**Task statement**
What is needed is a word-for-word copy of all the entries, minus the pictures.

**Front-end code edit data**

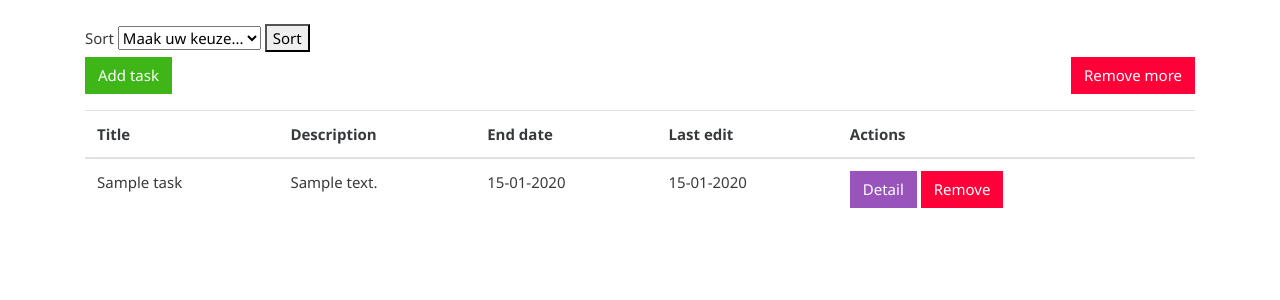
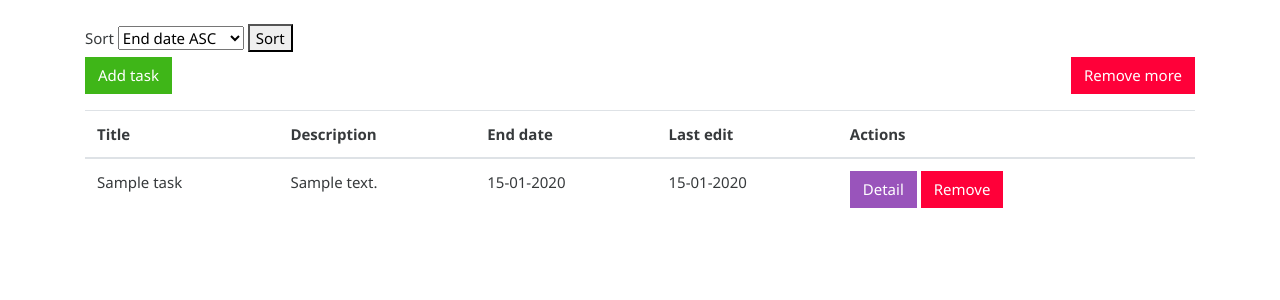
Before and after one commit to Tomasz-Tabis/todo-project, a PHP site: page /list.php in a window 1280 px wide. Shown: the part 55-355 px from the top of the page. Run offline with PHP 8.4, Linux system fonts and the light colour scheme; the visitor is signed in with stand-in values (Sample User, id 1); tables that the repository leaves empty or names only in its code hold one stand-in row (values such as "Sample post").

Commit message:
Updated end_date after the date

```diff
--- a/app/Task.php
+++ b/app/Task.php
@@ -69,13 +69,10 @@ class Task
                 $sort = ",title DESC";
                 break;
             case 3:
-                $sort = ",end_date ASC";
-                break;
-            case 4:
                 $sort = ",end_date DESC";
                 break;
             default:
-                $sort = "";
+                $sort = ",end_date ASC";
         }
 
 
@@ -111,15 +108,4 @@ class Task
 
         return $this;
     }
-
-//    public function delete(){
-//        $conn = Connection::createConnection();
-//        $stmt = $conn->prepare("UPDATE tasks SET deleted_at = :deleted_at WHERE id=:id");
-//        $stmt->execute(array(
-//            "id" => $this->id,
-//            "deleted_at" => date("Y-m-d"),
-//        ));
-//
-//        return $this;
-//    }
 }
--- a/list.php
+++ b/list.php
@@ -16,11 +16,10 @@ $tasks = \App\Task::all($sort);
     <form action="" method="get">
         <label for="sort">Sort</label>
         <select name="sort" id="sort">
-            <option value="0"  <?php if($sort == 0) { echo "selected"; } ?>>Maak uw keuze...</option>
+            <option value="0"  <?php if($sort == 0) { echo "selected"; } ?>>End date ASC</option>
             <option value="1"  <?php if($sort == 1) { echo "selected"; } ?>>Title ASC</option>
             <option value="2"  <?php if($sort == 2) { echo "selected"; } ?>>Title DESC</option>
-            <option value="3"  <?php if($sort == 3) { echo "selected"; } ?>>End date ASC</option>
-            <option value="4"  <?php if($sort == 4) { echo "selected"; } ?>>End date DESC</option>
+            <option value="3"  <?php if($sort == 3) { echo "selected"; } ?>>End date DESC</option>
         </select>
         <button type="submit">Sort</button>
     </form>
@@ -43,7 +42,7 @@ $tasks = \App\Task::all($sort);
     </thead>
     <tbody>
     <?php foreach ($tasks as $task){ ?>
-    <tr class="<?php if ($task->complete == 1) { echo "table-active"; } ?>">
+    <tr class="<?php if ($task->complete == 1) { echo "table-active"; }; if($task->end_date < date('Y-m-d')){echo "bg-danger";};?>">
         <td><?php echo $task->title; ?></td>
         <td><?php echo implode(' ', array_slice(explode(' ', $task->content), 0, 5));?></td>
         <td><?php echo date("d-m-Y", strtotime($task->end_date)); ?></td>
```
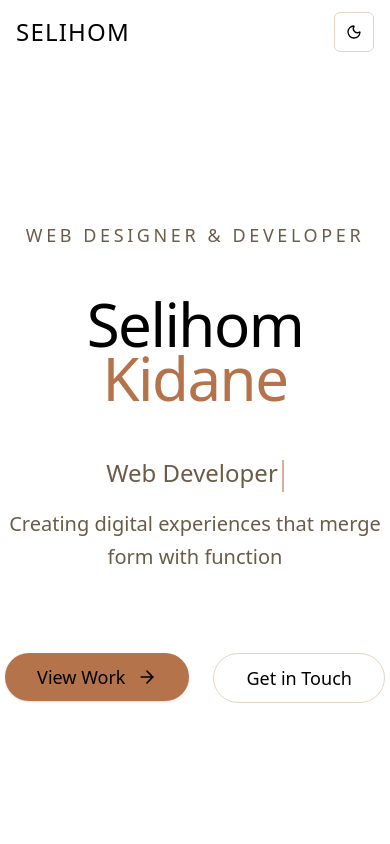
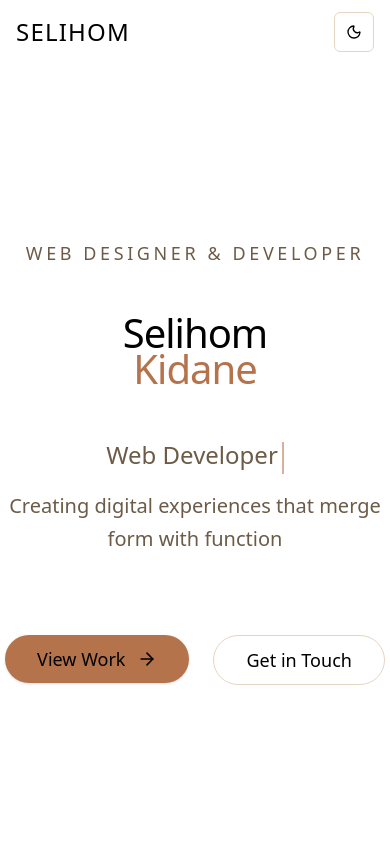
Before and after one commit to nahomjim91/my-portfolio, a Next.js app: page / in a window 390 px wide. Shown: the top 844 px of the page. Built offline with nearby package versions, Linux system fonts and the light colour scheme.

Commit message:
fix responsive

```diff
--- a/app/globals.css
+++ b/app/globals.css
@@ -27,3 +27,63 @@
 
   --font-sans: ui-sans-serif, system-ui, sans-serif;
 }
+
+/* Global overflow prevention */
+* {
+  box-sizing: border-box;
+}
+
+html, body {
+  overflow-x: hidden;
+  max-width: 100vw;
+}
+
+/* Prevent text overflow globally */
+h1, h2, h3, h4, h5, h6, p {
+  word-wrap: break-word;
+  overflow-wrap: break-word;
+  hyphens: auto;
+}
+
+/* Container safety */
+.container,
+div[class*="max-w"],
+section {
+  max-width: 100%;
+  overflow-x: hidden;
+}
+
+/* Fix large text on mobile */
+@media (max-width: 640px) {
+  .text-9xl { font-size: 4rem !important; }
+  .text-8xl { font-size: 3.5rem !important; }
+  .text-7xl { font-size: 3rem !important; }
+  .text-6xl { font-size: 2.5rem !important; }
+  .text-5xl { font-size: 2rem !important; }
+}
+
+/* Fix button containers */
+.flex-wrap {
+  overflow-x: auto;
+  -webkit-overflow-scrolling: touch;
+}
+
+/* Fix animation containers */
+@keyframes scroll-left {
+  0% {
+    transform: translateX(0);
+  }
+  100% {
+    transform: translateX(-50%);
+  }
+}
+
+.skills-scroll {
+  animation: scroll-left 50s linear infinite;
+  width: fit-content;
+  min-width: 100%;
+}
+
+.skills-scroll:hover {
+  animation-play-state: paused;
+}
```
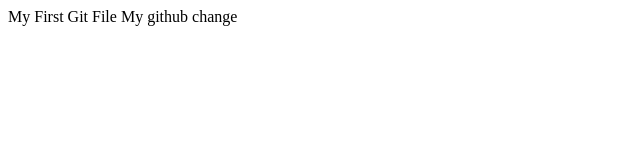
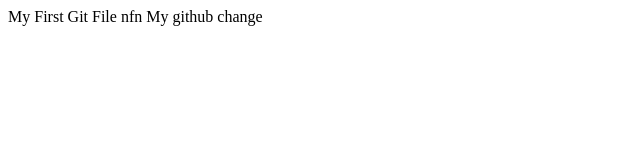
Before and after one commit to pratap2492/myone, a plain HTML site: page index.html in a window 1280 px wide. Shown: the full height of the page, 0-640 px from the left. Drawn offline with Linux system fonts and the light colour scheme.

Commit message:
Update index.html

```diff
--- a/index.html
+++ b/index.html
@@ -9,7 +9,7 @@
 </head>
 
 <body>
-    My First Git File
+    My First Git File nfn
     My github change
 </body>
 
```
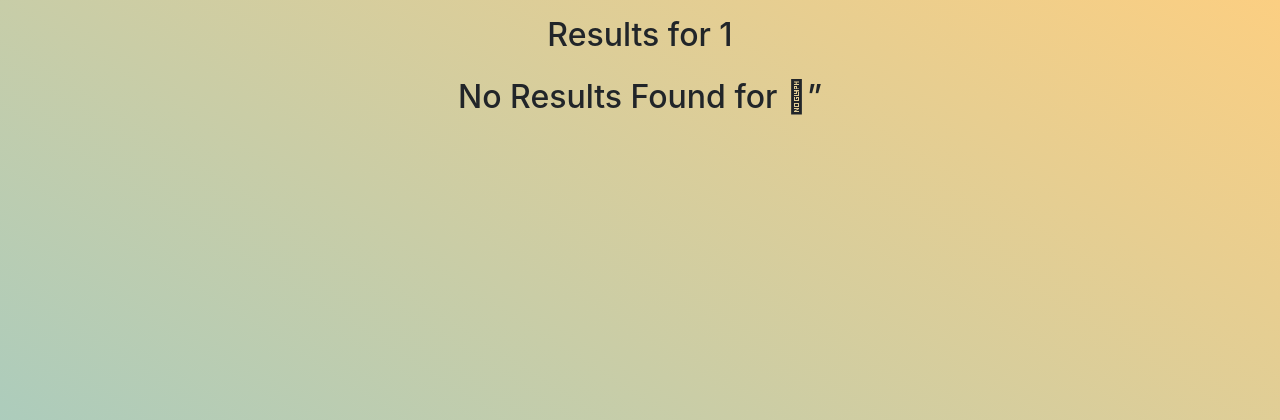
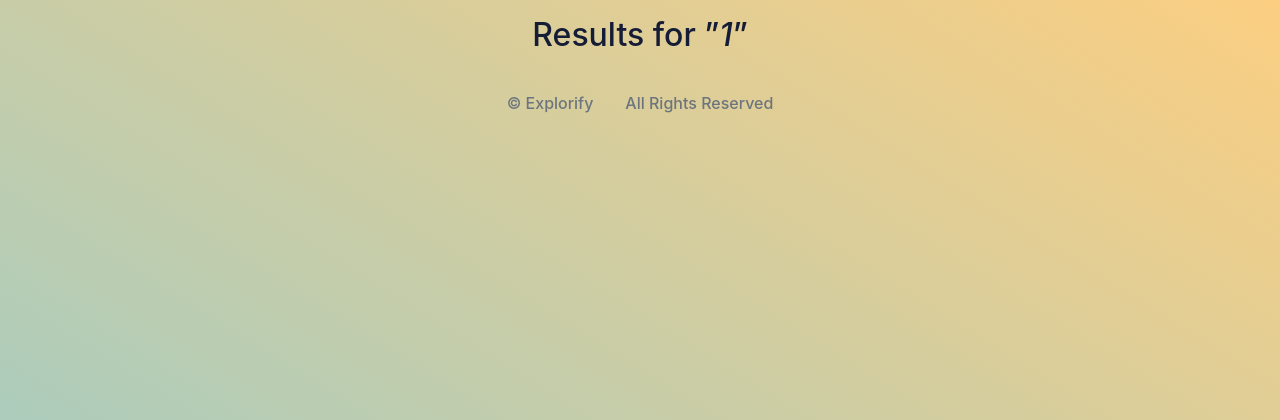
Before and after one commit to PADMANJALI1848/PW2-Explorify, a PHP site: page /search.php?search_term=1 in a window 1280 px wide. Shown: the part 56-476 px from the top of the page. Run offline with PHP 8.4, Linux system fonts and the light colour scheme; tables that the repository leaves empty or names only in its code hold one stand-in row (values such as "Sample post"); some libraries are stand-ins or nearby versions; some web fonts are replaced.

Commit message:
Modified

```diff
--- a/search.php
+++ b/search.php
@@ -25,7 +25,7 @@
 
     <div class="container">
         <?php $searchTerm = $_GET['search_term']; ?>
-        <h2 class="text-center mt-3">Results for <?php echo $searchTerm ?></h2>
+        <h2 class="text-center mt-3" style="color : #151C35;">Results for &#8221<em><?php echo $searchTerm; ?></em>&#8221</h2>
         <div class="row">
             <?php
                 $sql1 = "SELECT * FROM `PLACES` WHERE MATCH (`p_name` , `descr` , `address`) against ('$searchTerm')";
@@ -50,7 +50,7 @@
                 if($noResult)
                 {
                     echo '<div class="container mx-auto" style="height : 150px;">
-                            <h2 class="text-center mt-3">No Results Found for &#8221'. $searchTerm .'&#8221</h2>
+                            <h2 class="text-center mt-3"  style="color : #151C35;>No Results Found for &#8221<em>'. $searchTerm .'</em>&#8221</h2>
                          </div>';
                 }
              ?>
```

**Written reply**
Before and after one commit to Tomasz-Tabis/todo-project, a PHP site: page /list.php in a window 1280 px wide. Shown: the part 55-355 px from the top of the page. Run offline with PHP 8.4, Linux system fonts and the light colour scheme; the visitor is signed in with stand-in values (Sample User, id 1); tables that the repository leaves empty or names only in its code hold one stand-in row (values such as "Sample post").

Commit message:
Updated end_date after the date

```diff
--- a/app/Task.php
+++ b/app/Task.php
@@ -69,13 +69,10 @@ class Task
                 $sort = ",title DESC";
                 break;
             case 3:
-                $sort = ",end_date ASC";
-                break;
-            case 4:
                 $sort = ",end_date DESC";
                 break;
             default:
-                $sort = "";
+                $sort = ",end_date ASC";
         }
 
 
@@ -111,15 +108,4 @@ class Task
 
         return $this;
     }
-
-//    public function delete(){
-//        $conn = Connection::createConnection();
-//        $stmt = $conn->prepare("UPDATE tasks SET deleted_at = :deleted_at WHERE id=:id");
-//        $stmt->execute(array(
-//            "id" => $this->id,
-//            "deleted_at" => date("Y-m-d"),
-//        ));
-//
-//        return $this;
-//    }
 }
--- a/list.php
+++ b/list.php
@@ -16,11 +16,10 @@ $tasks = \App\Task::all($sort);
     <form action="" method="get">
         <label for="sort">Sort</label>
         <select name="sort" id="sort">
-            <option value="0"  <?php if($sort == 0) { echo "selected"; } ?>>Maak uw keuze...</option>
+            <option value="0"  <?php if($sort == 0) { echo "selected"; } ?>>End date ASC</option>
             <option value="1"  <?php if($sort == 1) { echo "selected"; } ?>>Title ASC</option>
             <option value="2"  <?php if($sort == 2) { echo "selected"; } ?>>Title DESC</option>
-            <option value="3"  <?php if($sort == 3) { echo "selected"; } ?>>End date ASC</option>
-            <option value="4"  <?php if($sort == 4) { echo "selected"; } ?>>End date DESC</option>
+            <option value="3"  <?php if($sort == 3) { echo "selected"; } ?>>End date DESC</option>
         </select>
         <button type="submit">Sort</button>
     </form>
@@ -43,7 +42,7 @@ $tasks = \App\Task::all($sort);
     </thead>
     <tbody>
     <?php foreach ($tasks as $task){ ?>
-    <tr class="<?php if ($task->complete == 1) { echo "table-active"; } ?>">
+    <tr class="<?php if ($task->complete == 1) { echo "table-active"; }; if($task->end_date < date('Y-m-d')){echo "bg-danger";};?>">
         <td><?php echo $task->title; ?></td>
         <td><?php echo implode(' ', array_slice(explode(' ', $task->content), 0, 5));?></td>
         <td><?php echo date("d-m-Y", strtotime($task->end_date)); ?></td>
```
Before and after one commit to nahomjim91/my-portfolio, a Next.js app: page / in a window 390 px wide. Shown: the top 844 px of the page. Built offline with nearby package versions, Linux system fonts and the light colour scheme.

Commit message:
fix responsive

```diff
--- a/app/globals.css
+++ b/app/globals.css
@@ -27,3 +27,63 @@
 
   --font-sans: ui-sans-serif, system-ui, sans-serif;
 }
+
+/* Global overflow prevention */
+* {
+  box-sizing: border-box;
+}
+
+html, body {
+  overflow-x: hidden;
+  max-width: 100vw;
+}
+
+/* Prevent text overflow globally */
+h1, h2, h3, h4, h5, h6, p {
+  word-wrap: break-word;
+  overflow-wrap: break-word;
+  hyphens: auto;
+}
+
+/* Container safety */
+.container,
+div[class*="max-w"],
+section {
+  max-width: 100%;
+  overflow-x: hidden;
+}
+
+/* Fix large text on mobile */
+@media (max-width: 640px) {
+  .text-9xl { font-size: 4rem !important; }
+  .text-8xl { font-size: 3.5rem !important; }
+  .text-7xl { font-size: 3rem !important; }
+  .text-6xl { font-size: 2.5rem !important; }
+  .text-5xl { font-size: 2rem !important; }
+}
+
+/* Fix button containers */
+.flex-wrap {
+  overflow-x: auto;
+  -webkit-overflow-scrolling: touch;
+}
+
+/* Fix animation containers */
+@keyframes scroll-left {
+  0% {
+    transform: translateX(0);
+  }
+  100% {
+    transform: translateX(-50%);
+  }
+}
+
+.skills-scroll {
+  animation: scroll-left 50s linear infinite;
+  width: fit-content;
+  min-width: 100%;
+}
+
+.skills-scroll:hover {
+  animation-play-state: paused;
+}
```
Before and after one commit to pratap2492/myone, a plain HTML site: page index.html in a window 1280 px wide. Shown: the full height of the page, 0-640 px from the left. Drawn offline with Linux system fonts and the light colour scheme.

Commit message:
Update index.html

```diff
--- a/index.html
+++ b/index.html
@@ -9,7 +9,7 @@
 </head>
 
 <body>
-    My First Git File
+    My First Git File nfn
     My github change
 </body>
 
```
Before and after one commit to PADMANJALI1848/PW2-Explorify, a PHP site: page /search.php?search_term=1 in a window 1280 px wide. Shown: the part 56-476 px from the top of the page. Run offline with PHP 8.4, Linux system fonts and the light colour scheme; tables that the repository leaves empty or names only in its code hold one stand-in row (values such as "Sample post"); some libraries are stand-ins or nearby versions; some web fonts are replaced.

Commit message:
Modified

```diff
--- a/search.php
+++ b/search.php
@@ -25,7 +25,7 @@
 
     <div class="container">
         <?php $searchTerm = $_GET['search_term']; ?>
-        <h2 class="text-center mt-3">Results for <?php echo $searchTerm ?></h2>
+        <h2 class="text-center mt-3" style="color : #151C35;">Results for &#8221<em><?php echo $searchTerm; ?></em>&#8221</h2>
         <div class="row">
             <?php
                 $sql1 = "SELECT * FROM `PLACES` WHERE MATCH (`p_name` , `descr` , `address`) against ('$searchTerm')";
@@ -50,7 +50,7 @@
                 if($noResult)
                 {
                     echo '<div class="container mx-auto" style="height : 150px;">
-                            <h2 class="text-center mt-3">No Results Found for &#8221'. $searchTerm .'&#8221</h2>
+                            <h2 class="text-center mt-3"  style="color : #151C35;>No Results Found for &#8221<em>'. $searchTerm .'</em>&#8221</h2>
                          </div>';
                 }
              ?>
```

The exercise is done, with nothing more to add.